* 50-day moving average nearly falls below its 200 DMA
* Investors not worried about inflation, hurts gold
* Near-term rebound possible as market turns overly bearish
By Frank Tang
NEW YORK, Feb 19 An ultra-bearish technical
formation on gold charts suggests a further pullback could be on
the way as a steadier global economic outlook and fading
concerns about inflation reduce the investment appeal of
On Tuesday, spot gold was on the brink of forming a "death
cross," when its 50-day moving average broke below its 200-day
On Tuesday, gold eased 0.3 percent to around $1,604
an ounce. Its 50 DMA was at $1,665.19, hovering about 10 cents
above its 200 DMA.
The most recent death cross formed on April 12, 2012, and
gold prices dropped $150, or nearly 10 percent, in the following
Gold, used by investors as an inflation hedge and a safe
haven against economic uncertainty, fell 3.5 percent last week
for its biggest weekly drop since May 2012.
Since October, bullion has been steadily falling as
investors flock to U.S. equities on signs of a recovering U.S.
housing market and a brighter global economic outlook. The S&P
500 rose to a five-year high on Tuesday.
Some investors, however, remain nervous about a sluggish
U.S. job recovery despite ongoing economic stimulus by the
"The threat of inflation is so far removed from investor
concern, while deflation is more of a worry for investors and
central banks, and that's what's hurting gold," said Adam
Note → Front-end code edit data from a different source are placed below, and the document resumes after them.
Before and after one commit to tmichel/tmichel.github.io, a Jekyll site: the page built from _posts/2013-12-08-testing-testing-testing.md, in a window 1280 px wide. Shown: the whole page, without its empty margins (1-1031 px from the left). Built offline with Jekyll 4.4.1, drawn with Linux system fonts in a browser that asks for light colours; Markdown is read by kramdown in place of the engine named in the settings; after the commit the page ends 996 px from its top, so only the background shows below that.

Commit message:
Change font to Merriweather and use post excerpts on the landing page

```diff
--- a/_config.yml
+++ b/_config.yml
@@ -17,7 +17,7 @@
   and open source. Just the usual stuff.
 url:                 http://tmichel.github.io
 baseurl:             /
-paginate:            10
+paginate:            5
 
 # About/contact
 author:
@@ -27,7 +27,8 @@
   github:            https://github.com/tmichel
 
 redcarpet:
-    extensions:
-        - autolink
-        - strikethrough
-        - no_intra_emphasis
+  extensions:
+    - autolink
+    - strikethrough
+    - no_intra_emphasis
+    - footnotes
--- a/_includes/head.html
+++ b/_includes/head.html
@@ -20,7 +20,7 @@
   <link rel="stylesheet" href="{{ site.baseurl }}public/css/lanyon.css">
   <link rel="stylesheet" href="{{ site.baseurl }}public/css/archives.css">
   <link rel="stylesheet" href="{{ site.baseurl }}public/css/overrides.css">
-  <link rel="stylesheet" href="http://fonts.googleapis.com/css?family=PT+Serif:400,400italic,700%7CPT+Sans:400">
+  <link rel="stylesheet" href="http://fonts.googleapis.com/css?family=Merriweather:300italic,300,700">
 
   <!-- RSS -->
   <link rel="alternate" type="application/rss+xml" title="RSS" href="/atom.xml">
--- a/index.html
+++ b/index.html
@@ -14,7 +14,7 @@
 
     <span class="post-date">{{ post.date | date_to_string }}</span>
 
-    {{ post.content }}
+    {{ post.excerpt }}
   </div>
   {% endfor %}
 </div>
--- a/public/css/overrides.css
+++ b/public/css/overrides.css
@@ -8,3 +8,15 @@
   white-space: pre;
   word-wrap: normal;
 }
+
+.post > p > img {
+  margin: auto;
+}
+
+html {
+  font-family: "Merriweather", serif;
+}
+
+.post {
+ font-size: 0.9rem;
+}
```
Sarhan, chief executive of Sarhan Capital.
Gold's repeated failure to break above its 50 DMA and its
multimonth downward trend line also confirmed the bearish case
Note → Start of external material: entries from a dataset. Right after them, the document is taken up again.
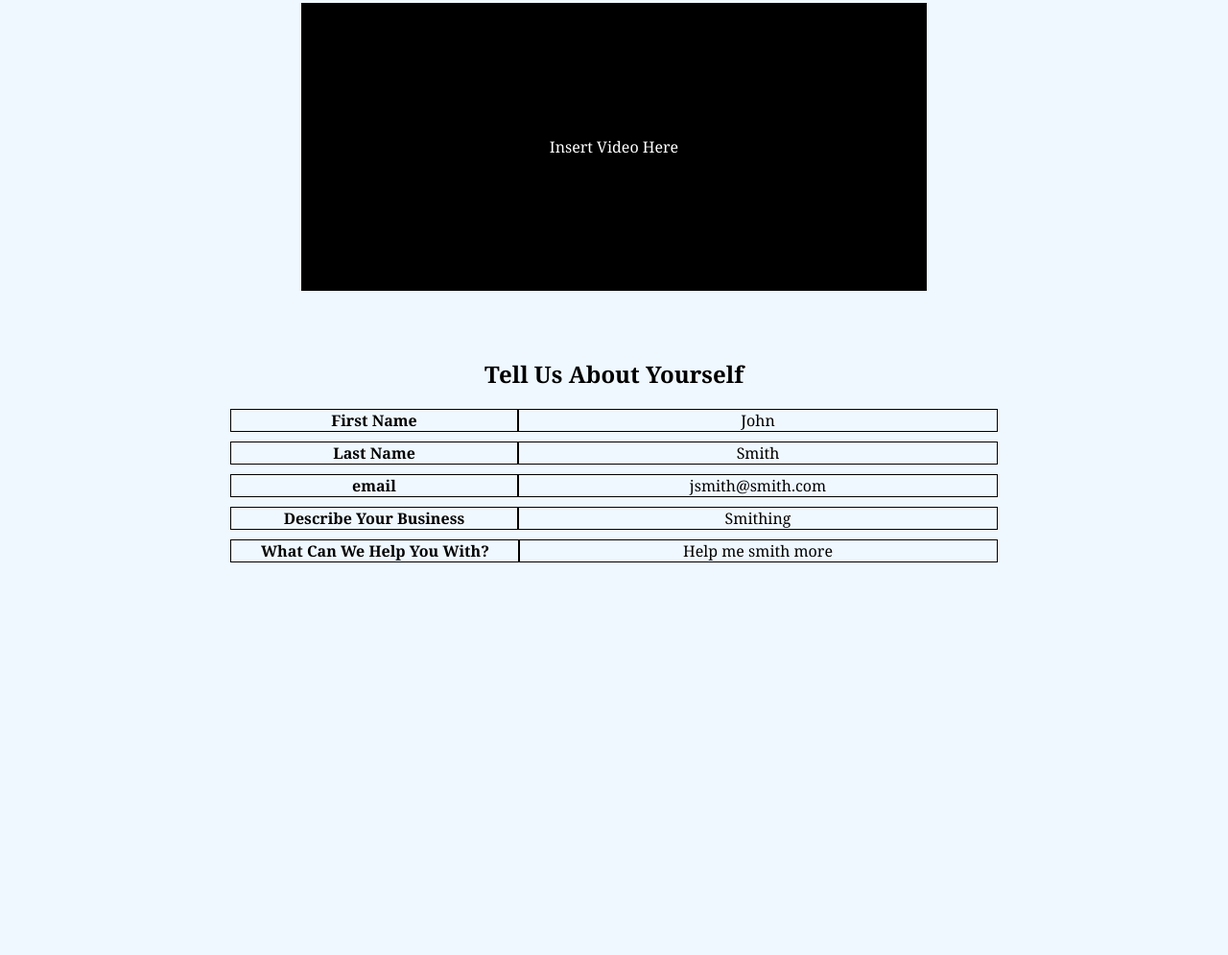
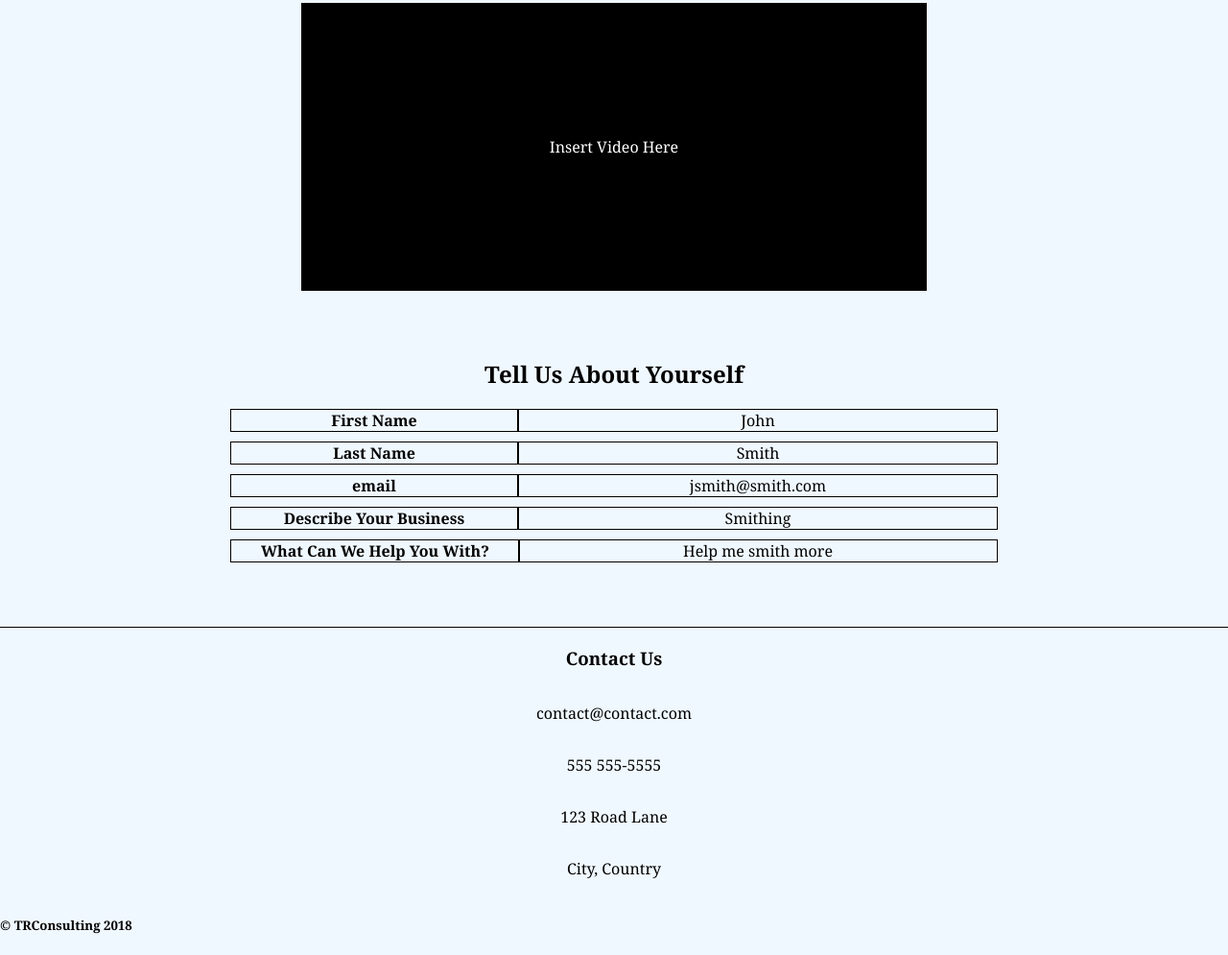
Before and after one commit to mbeveridge625/TRConsulting, a plain HTML site: page index.html in a window 1280 px wide. Shown: the part 319-1314 px from the top of the page at 96% size. Before the commit the page ends 972 px from the top, so only its background shows below. Drawn offline with Linux system fonts and the light colour scheme.

Commit message:
first draft

```diff
--- a/index.html
+++ b/index.html
@@ -8,7 +8,7 @@
   <body>
     <header>
       <div class="logo">
-        <h2>Insert Logo Here</h2>
+        <h2>[Insert Logo Here]</h2>
         <h3>TR Consulting: Developing Your Future</h2>
       </div>
       <div class="nav">
@@ -51,6 +51,14 @@
     </main>
 
     <footer>
+      <div class="end">
+        <h3>Contact Us</h3>
+        <p>contact@contact.com</p>
+        <p>555 555-5555</p>
+        <p>123 Road Lane</p>
+        <p>City, Country</p>
+      </div>
+      <h5>&copy TRConsulting 2018</h5>
     </footer>
 
   </body>
--- a/resources/style.css
+++ b/resources/style.css
@@ -12,7 +12,6 @@ header{
   border-bottom: 2px solid black;
   width: 100%;
   height: 70px;
-  font-weight: normal;
 }
 
 .logo{
@@ -26,6 +25,7 @@ header{
   border-right: 1px solid black;
   padding-right: 10px;
   margin-right: 20px;
+  font-weight: normal;
 }
 
 .nav{
@@ -96,3 +96,16 @@ main{
   flex-direction: column;
   width: 500px;
 }
+
+/*Footer styles*/
+.end{
+  display: flex;
+  flex-direction: column;
+  justify-content: space-around;
+  align-items: center;
+  border-top: 1px solid black;
+}
+
+footer h5{
+  align-items: flex-start;
+}
```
for the metal, Sarhan said.
News that notable institutional investors including
Allianz's PIMCO, George Soros and Julian Robertson cut
their stake in the world's largest gold exchange-traded fund,
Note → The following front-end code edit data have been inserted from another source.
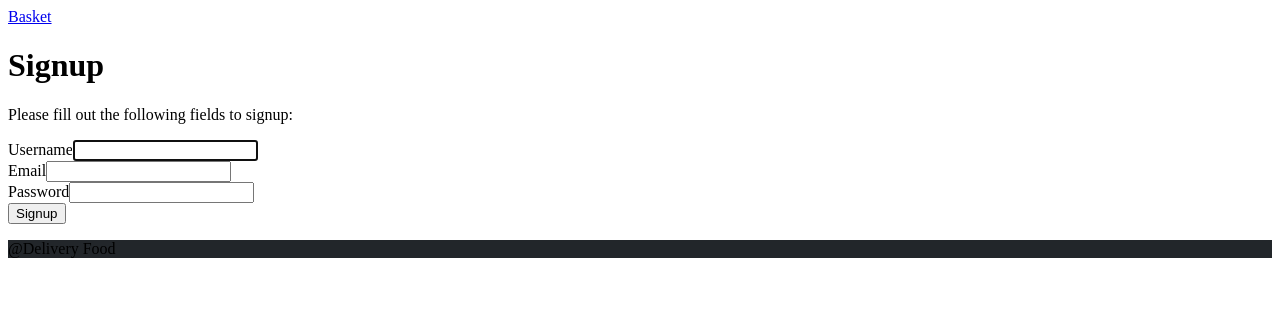
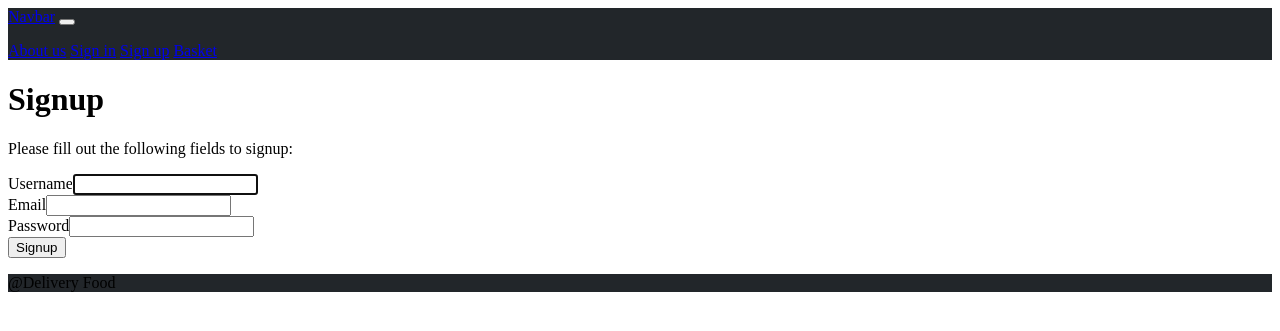
Before and after one commit to gh-ost-man/DeliveryFood, a Yii app: template frontend/views/site/signup.php in a window 1280 px wide. Shown: the top 331 px of the page. Run offline with PHP 8.4 and a stand-in for Yii, Linux system fonts and the light colour scheme; the template is opened without the code that fills it, so the values that code supplies are empty; form fields are guessed from the names that the template uses; some libraries are stand-ins or nearby versions.

Commit message:
update main-local+create navbar

```diff
--- a/frontend/config/main.php
+++ b/frontend/config/main.php
@@ -36,14 +36,16 @@ return [
         'errorHandler' => [
             'errorAction' => 'site/error',
         ],
-        /*
+
         'urlManager' => [
             'enablePrettyUrl' => true,
             'showScriptName' => false,
             'rules' => [
+                '/' => '/site/index',
+                '<controller>/<id:\d+><action>' => '<controller>/<action>'
             ],
         ],
-        */
+
     ],
     'params' => $params,
 ];
--- a/frontend/controllers/ShopController.php
+++ b/frontend/controllers/ShopController.php
@@ -17,5 +17,11 @@
 
     class ShopController extends Controller
     {
+        public function actionView($id)
+        {
+            $this->render('view',[
+                'products' => []
+            ]);
+        }
 
     }
--- a/frontend/views/layouts/main.php
+++ b/frontend/views/layouts/main.php
@@ -29,7 +29,6 @@ AppAsset::register($this);
 <body>
 <?php $this->beginBody() ?>
 
-<div class="wrap text-white">
 <?php
     $this->registerCss(
         "
@@ -47,63 +46,38 @@ AppAsset::register($this);
             }
         "
         );
+?>
 
-        NavBar::begin([
-            'brandLabel' => Yii::$app->name,
-            'brandUrl' => Yii::$app->homeUrl,
-            'options' => [
-                'class' => 'navbar navbar-dark bg-nav  navbar-expand-md ',
-            ],
-        ]);
-        // $menuItems = [
-        //     ['label' => 'Home', 'url' => ['/site/index']],
-        //     ['label' => 'About', 'url' => ['/site/about']],
-        //     ['label' => 'Contact', 'url' => ['/site/contact']],
-        // ];
-        if (Yii::$app->user->isGuest) {
-            $menuItems[] = ['label' => 'About us', 'url' => ['#']];
-            $menuItems[] = ['label' => 'Basket', 'url' => ['#']];
-            $menuItems[] = ['label' => 'Sign up', 'url' => ['#']];
-            $menuItems[] = ['label' => 'Login', 'url' => ['#']];
-        } else {
-            $menuItems[] = '<li>'
-                . Html::beginForm(['/site/logout'], 'post')
-                . Html::submitButton(
-                    'Logout (' . Yii::$app->user->identity->username . ')',
-                    ['class' => 'btn text-white']
-                )
-                . Html::endForm()
-                . '</li>';
-        }
+<div class="wrap">
+    <nav class="navbar navbar-expand-lg navbar-dark bg-nav">
+        <a class="navbar-brand" href="#">Navbar</a>
+        <button class="navbar-toggler" type="button" data-toggle="collapse" data-target="#navbarSupportedContent" aria-controls="navbarSupportedContent" aria-expanded="false" aria-label="Toggle navigation">
+            <span class="navbar-toggler-icon"></span>
+        </button>
+        <!-- <a class="nav-link" href="#">Link</a> -->
+        <div class="collapse navbar-collapse" id="navbarSupportedContent">
+            <ul class="navbar-nav mr-auto"></ul>
+            <form class="form-inline my-2 my-lg-0">
+                <div class="navbar-nav">
+                    <a class="nav-link" href="#">About us</a>
+                    <a class="nav-link" href="#">Sign in</a>
+                    <a class="nav-link" href="#">Sign up</a>
+                    <a class="nav-link" href="#">Basket</a>
+                </div>
 
 
-        echo Nav::widget([
-            'options' => ['class' => 'navbar-nav nav-dark nav-pills'],
-            'items' => $menuItems,
-        ]);
-
-
-        if(Yii::$app->user->id != null){
-            echo Html::tag('a', 'Basket', ['class' => 'btn btn-info', 'href' => Yii::$app->homeUrl . 'tovar/basket']);
-        }
-        ?>
-        <?php
-
-        NavBar::end();
-
-    ?>
-
-    <div class="container ">
+            </form>
+        </div>
+    </nav>
     <?= Breadcrumbs::widget([
         'links' => isset($this->params['breadcrumbs']) ? $this->params['breadcrumbs'] : [],
     ]) ?>
     <!-- <?= Alert::widget() ?> -->
     <?= $content ?>
 </div>
-</div>
 
 <footer class="footer bg-nav">
-    <div class="container">
+    <div class="container-fluid">
         <!-- <p class="pull-left">&copy; <?= Html::encode(Yii::$app->name) ?> <?= date('Y') ?></p> -->
         <p class="pull-left text-white">@Delivery Food</p>
     </div>
--- /dev/null
+++ b/frontend/views/shop/view.php
@@ -0,0 +1,3 @@
+<?php
+    var_dump($products);
+?>
```
Also changed, not shown: frontend/controllers/SiteController.php (+9 -1 lines), frontend/views/site/index.php (+20 -1 lines). Lines whose indentation alone changed are shown as unchanged.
SPDR Gold Trust, during the fourth quarter dampened
Also, the need for gold as a currency hedge, widely
advocated by prominent hedge fund managers such as John Paulson,
has significantly lessened as a chaotic break-up of the euro
zone appears less likely at least for now, analysts said.
The latest industry data showed that investors have turned
more bearish. Managed money's futures and options net length, or
their bullish bets, fell to their lowest since December 2008,
the CFTC's Commitments of Traders report showed on Friday.
One veteran gold trader said, however, that the growing
number of bearish bets suggested gold could rebound in the near
term despite the ominous technical indicators.
COMEX gold options floor trader Jonathan Jossen said that
one of his clients had sold all of his put options to buy calls
last Friday when gold lost more than 2 percent to briefly dip
below $1,600 an ounce.
"We've been down too many days in a row not to have a fake
out," said Jossen, referring to a market move that tends to
catch investors by surprise.